_Try it_
Every line below that contains "testing" is to be copied.

[Records from a collection]

*** Block opens ***

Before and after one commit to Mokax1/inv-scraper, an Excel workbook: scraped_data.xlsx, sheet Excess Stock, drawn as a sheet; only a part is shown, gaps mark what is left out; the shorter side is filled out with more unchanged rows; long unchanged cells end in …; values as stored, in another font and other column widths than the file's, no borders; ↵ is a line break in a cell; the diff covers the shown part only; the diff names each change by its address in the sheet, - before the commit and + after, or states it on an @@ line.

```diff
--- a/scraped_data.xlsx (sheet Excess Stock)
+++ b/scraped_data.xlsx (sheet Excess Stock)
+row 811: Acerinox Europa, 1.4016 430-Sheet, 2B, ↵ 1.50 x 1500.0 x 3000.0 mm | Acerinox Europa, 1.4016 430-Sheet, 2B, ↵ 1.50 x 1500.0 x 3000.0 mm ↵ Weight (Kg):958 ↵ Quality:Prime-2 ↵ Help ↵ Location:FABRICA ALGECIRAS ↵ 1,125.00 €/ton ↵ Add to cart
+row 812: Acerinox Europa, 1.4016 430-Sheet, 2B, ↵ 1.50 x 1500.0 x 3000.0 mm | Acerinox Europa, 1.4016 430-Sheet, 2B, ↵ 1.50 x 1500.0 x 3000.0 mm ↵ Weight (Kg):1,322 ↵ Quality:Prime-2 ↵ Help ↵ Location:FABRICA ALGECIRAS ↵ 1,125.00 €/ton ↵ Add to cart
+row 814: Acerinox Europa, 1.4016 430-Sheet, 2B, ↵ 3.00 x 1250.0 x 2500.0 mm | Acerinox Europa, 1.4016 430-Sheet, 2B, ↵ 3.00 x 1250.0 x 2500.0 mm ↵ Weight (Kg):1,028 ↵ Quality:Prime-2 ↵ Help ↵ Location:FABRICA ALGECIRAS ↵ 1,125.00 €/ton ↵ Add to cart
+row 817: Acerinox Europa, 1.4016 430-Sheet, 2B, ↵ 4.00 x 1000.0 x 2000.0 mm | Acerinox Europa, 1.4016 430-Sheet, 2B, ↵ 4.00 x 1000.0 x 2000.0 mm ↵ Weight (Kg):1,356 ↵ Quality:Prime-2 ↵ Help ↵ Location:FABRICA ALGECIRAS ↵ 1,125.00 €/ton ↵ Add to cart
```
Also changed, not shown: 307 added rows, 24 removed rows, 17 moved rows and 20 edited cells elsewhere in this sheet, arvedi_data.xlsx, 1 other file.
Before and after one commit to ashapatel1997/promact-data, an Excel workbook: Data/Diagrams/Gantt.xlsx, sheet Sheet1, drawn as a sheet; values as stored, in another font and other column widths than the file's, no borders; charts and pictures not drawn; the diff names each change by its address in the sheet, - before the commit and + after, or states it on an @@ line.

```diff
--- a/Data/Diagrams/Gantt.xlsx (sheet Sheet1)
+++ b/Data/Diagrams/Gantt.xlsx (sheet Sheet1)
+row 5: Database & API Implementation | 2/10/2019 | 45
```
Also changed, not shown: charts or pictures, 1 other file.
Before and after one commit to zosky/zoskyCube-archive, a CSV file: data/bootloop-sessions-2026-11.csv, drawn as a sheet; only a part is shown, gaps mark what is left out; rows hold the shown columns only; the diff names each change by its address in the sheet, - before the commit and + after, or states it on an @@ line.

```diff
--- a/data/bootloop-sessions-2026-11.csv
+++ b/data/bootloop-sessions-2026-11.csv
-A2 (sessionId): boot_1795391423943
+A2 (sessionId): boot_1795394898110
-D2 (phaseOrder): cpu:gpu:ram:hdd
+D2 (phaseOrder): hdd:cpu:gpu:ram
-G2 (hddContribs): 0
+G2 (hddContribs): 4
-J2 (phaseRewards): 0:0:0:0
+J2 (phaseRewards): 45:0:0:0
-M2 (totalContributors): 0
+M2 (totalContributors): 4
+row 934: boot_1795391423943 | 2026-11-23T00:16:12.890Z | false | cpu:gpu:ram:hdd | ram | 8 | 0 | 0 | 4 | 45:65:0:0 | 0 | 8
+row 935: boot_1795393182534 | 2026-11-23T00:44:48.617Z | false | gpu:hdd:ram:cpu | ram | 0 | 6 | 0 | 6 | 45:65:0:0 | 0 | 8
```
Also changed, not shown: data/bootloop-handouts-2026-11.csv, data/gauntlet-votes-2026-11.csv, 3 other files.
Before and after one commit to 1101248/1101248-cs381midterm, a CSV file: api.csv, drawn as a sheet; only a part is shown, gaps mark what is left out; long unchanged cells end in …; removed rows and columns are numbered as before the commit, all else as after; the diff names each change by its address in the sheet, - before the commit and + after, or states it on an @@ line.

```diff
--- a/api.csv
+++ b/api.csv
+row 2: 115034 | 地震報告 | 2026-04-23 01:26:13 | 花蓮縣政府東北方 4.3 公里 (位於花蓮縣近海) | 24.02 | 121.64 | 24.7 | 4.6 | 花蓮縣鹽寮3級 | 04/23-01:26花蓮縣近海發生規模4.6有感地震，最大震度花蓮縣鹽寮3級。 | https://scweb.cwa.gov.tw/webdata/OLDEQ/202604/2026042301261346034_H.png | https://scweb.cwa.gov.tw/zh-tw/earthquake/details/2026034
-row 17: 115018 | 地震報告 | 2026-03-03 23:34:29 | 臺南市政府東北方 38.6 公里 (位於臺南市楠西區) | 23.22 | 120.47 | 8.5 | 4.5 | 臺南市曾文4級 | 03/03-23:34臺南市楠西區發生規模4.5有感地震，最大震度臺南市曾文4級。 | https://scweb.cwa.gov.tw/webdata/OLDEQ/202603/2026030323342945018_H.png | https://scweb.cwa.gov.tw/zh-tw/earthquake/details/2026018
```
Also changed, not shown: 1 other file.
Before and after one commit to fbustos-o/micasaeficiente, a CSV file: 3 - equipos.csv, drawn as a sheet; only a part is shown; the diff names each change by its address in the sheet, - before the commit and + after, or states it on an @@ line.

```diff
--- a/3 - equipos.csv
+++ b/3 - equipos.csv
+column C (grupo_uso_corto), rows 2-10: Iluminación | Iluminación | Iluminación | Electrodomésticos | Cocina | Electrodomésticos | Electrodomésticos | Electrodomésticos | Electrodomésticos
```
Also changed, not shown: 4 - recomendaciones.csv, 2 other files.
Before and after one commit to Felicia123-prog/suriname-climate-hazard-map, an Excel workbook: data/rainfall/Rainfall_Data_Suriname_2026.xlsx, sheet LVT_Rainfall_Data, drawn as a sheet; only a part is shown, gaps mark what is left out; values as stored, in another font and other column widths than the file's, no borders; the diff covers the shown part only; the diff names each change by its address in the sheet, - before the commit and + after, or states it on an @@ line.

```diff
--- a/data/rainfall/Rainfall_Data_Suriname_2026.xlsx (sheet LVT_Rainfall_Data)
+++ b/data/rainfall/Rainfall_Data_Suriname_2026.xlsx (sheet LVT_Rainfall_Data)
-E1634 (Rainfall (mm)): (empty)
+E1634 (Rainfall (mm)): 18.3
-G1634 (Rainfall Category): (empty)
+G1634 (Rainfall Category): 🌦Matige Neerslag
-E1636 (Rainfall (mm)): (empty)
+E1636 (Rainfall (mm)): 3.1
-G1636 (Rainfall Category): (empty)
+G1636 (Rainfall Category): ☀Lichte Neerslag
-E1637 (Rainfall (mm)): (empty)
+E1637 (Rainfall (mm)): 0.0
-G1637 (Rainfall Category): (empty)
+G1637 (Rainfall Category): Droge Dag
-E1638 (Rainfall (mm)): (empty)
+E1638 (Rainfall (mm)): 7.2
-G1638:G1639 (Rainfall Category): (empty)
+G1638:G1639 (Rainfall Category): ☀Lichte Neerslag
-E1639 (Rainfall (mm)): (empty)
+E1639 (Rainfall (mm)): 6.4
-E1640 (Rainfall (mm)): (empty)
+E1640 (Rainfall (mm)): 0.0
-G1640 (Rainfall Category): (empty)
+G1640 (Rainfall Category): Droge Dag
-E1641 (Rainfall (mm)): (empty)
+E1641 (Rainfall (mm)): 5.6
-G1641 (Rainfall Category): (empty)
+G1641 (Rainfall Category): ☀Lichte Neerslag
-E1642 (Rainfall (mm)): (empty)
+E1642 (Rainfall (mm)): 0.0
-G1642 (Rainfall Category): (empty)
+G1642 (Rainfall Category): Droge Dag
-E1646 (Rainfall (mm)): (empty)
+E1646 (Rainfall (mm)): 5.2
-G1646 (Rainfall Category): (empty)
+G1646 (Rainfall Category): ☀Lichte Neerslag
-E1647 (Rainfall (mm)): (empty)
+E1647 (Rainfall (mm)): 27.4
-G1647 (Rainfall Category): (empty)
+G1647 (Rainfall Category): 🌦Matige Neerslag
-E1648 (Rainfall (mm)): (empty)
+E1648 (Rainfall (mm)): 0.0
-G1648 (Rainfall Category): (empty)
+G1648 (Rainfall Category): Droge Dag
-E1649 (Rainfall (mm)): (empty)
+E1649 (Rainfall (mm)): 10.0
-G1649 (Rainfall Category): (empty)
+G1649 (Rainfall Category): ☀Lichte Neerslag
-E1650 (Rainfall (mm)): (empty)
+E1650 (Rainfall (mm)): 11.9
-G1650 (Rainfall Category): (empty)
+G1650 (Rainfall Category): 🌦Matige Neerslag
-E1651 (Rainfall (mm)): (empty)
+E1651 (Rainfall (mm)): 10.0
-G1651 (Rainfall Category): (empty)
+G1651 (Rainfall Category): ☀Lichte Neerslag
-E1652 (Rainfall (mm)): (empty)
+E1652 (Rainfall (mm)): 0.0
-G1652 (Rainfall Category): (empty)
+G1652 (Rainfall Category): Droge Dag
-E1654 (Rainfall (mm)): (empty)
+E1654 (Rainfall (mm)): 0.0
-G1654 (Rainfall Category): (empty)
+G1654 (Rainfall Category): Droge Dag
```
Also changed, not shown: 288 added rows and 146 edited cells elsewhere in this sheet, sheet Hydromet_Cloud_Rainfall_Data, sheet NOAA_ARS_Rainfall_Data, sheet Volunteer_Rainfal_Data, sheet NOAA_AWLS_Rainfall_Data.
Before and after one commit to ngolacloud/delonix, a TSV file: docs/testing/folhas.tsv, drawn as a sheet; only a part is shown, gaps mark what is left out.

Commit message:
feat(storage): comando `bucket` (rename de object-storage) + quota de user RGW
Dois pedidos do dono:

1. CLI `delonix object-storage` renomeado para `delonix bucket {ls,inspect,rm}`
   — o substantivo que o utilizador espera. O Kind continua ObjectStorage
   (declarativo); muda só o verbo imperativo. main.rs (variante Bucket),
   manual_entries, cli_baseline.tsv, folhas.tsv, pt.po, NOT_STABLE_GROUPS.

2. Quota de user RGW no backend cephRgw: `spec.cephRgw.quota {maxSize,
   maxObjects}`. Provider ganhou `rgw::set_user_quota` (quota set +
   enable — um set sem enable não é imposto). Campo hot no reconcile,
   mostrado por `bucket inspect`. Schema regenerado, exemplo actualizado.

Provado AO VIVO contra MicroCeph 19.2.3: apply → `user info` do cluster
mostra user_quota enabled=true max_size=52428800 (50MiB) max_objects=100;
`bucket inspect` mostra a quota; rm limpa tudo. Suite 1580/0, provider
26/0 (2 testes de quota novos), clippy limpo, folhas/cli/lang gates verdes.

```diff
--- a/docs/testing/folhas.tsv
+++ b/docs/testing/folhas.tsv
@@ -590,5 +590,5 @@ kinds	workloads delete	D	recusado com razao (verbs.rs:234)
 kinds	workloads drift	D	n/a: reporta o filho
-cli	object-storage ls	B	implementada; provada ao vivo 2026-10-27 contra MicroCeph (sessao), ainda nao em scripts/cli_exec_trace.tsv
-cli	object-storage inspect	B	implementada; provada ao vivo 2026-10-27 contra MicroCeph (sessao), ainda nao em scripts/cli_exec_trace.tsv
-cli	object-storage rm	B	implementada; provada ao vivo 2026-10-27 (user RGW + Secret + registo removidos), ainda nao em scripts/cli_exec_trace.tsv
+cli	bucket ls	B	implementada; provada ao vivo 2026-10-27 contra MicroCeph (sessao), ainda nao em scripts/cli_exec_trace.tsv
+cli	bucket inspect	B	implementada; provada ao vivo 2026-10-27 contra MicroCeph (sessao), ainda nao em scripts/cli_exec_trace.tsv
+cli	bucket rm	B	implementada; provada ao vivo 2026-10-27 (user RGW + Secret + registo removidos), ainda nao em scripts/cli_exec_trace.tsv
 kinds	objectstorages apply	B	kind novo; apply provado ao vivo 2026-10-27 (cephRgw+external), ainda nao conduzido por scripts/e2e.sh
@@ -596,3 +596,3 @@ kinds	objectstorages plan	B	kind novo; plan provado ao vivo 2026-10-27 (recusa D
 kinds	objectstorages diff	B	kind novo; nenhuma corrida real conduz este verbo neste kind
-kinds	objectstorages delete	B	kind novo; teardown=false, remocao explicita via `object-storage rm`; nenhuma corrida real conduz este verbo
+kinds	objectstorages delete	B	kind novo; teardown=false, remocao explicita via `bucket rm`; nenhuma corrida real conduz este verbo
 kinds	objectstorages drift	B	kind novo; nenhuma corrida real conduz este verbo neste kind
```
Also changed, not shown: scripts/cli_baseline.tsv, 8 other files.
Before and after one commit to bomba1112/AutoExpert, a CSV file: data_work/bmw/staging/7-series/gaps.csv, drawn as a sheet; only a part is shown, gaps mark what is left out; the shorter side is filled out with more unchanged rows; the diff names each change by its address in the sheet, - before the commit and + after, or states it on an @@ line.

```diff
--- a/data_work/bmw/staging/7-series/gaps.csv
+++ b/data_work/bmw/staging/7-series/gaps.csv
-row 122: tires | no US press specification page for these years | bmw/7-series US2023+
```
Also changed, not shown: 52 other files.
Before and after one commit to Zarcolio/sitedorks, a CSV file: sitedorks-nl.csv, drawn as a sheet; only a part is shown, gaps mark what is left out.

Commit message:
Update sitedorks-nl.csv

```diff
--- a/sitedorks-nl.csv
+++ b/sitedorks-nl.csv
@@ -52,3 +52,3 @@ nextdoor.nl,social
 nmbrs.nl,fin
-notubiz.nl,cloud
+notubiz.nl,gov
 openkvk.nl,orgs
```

*** Block closes ***

_Task result_
Before and after one commit to ngolacloud/delonix, a TSV file: docs/testing/folhas.tsv, drawn as a sheet; only a part is shown, gaps mark what is left out.
--- a/docs/testing/folhas.tsv
+++ b/docs/testing/folhas.tsv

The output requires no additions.